The epidemiology of low back pain in primary care

Chiropr Osteopat. 2005 Jul 26:13:13. doi: 10.1186/1746-1340-13-13.


This descriptive review provides a summary of the prevalence, activity limitation (disability), care-seeking, natural history and clinical course, treatment outcome, and costs of low back pain (LBP) in primary care. LBP is a common problem affecting both genders and most ages, for which about one in four adults seeks care in a six-month period. It results in considerable direct and indirect costs, and these costs are financial, workforce and social. Care-seeking behaviour varies depending on cultural factors, the intensity of the pain, the extent of activity limitation and the presence of co-morbidity. Care-seeking for LBP is a significant proportion of caseload for some primary-contact disciplines. Most recent-onset LBP episodes settle but only about one in three resolves completely over a 12-month period. About three in five will recur in an on-going relapsing pattern and about one in 10 do not resolve at all.
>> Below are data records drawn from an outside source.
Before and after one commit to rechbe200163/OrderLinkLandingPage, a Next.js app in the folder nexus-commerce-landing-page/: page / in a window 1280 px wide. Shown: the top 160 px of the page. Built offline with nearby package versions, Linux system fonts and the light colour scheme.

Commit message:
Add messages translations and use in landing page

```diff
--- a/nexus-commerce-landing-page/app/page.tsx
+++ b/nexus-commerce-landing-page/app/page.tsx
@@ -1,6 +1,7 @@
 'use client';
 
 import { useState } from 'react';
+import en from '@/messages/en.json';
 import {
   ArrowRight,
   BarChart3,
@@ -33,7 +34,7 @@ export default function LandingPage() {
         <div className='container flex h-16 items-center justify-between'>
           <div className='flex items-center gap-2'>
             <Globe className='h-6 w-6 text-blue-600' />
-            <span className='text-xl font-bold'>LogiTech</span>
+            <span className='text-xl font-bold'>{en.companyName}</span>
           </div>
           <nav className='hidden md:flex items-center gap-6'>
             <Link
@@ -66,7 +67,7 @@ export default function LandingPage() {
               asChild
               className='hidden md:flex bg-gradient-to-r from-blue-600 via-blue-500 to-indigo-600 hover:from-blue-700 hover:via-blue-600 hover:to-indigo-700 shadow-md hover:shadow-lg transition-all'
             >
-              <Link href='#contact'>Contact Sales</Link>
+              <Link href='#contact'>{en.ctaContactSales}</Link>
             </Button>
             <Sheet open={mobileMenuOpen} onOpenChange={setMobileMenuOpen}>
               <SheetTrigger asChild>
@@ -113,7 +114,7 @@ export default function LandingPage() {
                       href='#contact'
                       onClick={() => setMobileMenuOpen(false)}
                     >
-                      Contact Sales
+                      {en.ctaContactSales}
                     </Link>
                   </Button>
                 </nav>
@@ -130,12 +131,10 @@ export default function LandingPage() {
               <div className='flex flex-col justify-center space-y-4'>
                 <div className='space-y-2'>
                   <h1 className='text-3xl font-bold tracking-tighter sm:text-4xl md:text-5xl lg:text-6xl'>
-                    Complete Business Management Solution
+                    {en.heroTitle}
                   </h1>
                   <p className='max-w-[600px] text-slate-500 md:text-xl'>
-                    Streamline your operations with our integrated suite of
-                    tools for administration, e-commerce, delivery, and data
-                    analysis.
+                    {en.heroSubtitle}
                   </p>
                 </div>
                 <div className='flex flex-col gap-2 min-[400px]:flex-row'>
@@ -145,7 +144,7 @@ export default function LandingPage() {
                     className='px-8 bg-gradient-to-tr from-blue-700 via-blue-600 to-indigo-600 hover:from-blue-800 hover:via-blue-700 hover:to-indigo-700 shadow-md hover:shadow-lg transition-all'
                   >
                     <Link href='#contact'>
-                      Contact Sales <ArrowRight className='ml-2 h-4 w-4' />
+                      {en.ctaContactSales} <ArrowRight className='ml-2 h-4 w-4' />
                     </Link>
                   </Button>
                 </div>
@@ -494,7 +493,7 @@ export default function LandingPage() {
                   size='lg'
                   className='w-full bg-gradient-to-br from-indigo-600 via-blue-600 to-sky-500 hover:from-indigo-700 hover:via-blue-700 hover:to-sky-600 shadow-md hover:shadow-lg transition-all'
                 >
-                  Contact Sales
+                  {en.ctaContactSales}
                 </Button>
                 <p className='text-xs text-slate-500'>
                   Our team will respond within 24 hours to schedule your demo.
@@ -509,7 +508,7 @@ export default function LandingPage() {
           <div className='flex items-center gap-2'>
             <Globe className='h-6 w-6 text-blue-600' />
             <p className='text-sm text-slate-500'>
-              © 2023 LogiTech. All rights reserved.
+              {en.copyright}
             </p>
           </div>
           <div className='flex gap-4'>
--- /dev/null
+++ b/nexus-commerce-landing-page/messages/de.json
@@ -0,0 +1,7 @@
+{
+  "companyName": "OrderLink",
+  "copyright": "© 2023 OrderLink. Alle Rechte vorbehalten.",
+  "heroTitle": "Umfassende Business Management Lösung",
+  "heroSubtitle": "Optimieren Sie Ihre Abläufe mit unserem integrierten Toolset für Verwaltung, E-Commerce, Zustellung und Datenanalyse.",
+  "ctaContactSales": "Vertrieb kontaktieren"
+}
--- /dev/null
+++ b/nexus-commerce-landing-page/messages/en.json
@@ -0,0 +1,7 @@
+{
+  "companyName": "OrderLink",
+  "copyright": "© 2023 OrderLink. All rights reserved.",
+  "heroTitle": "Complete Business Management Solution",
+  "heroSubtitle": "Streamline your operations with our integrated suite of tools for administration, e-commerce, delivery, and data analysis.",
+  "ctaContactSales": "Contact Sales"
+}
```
The cases that do not resolve at all form a persistent LBP group that consume the bulk of LBP compensable care resources and for whom positive outcomes are possible but not frequent or substantial.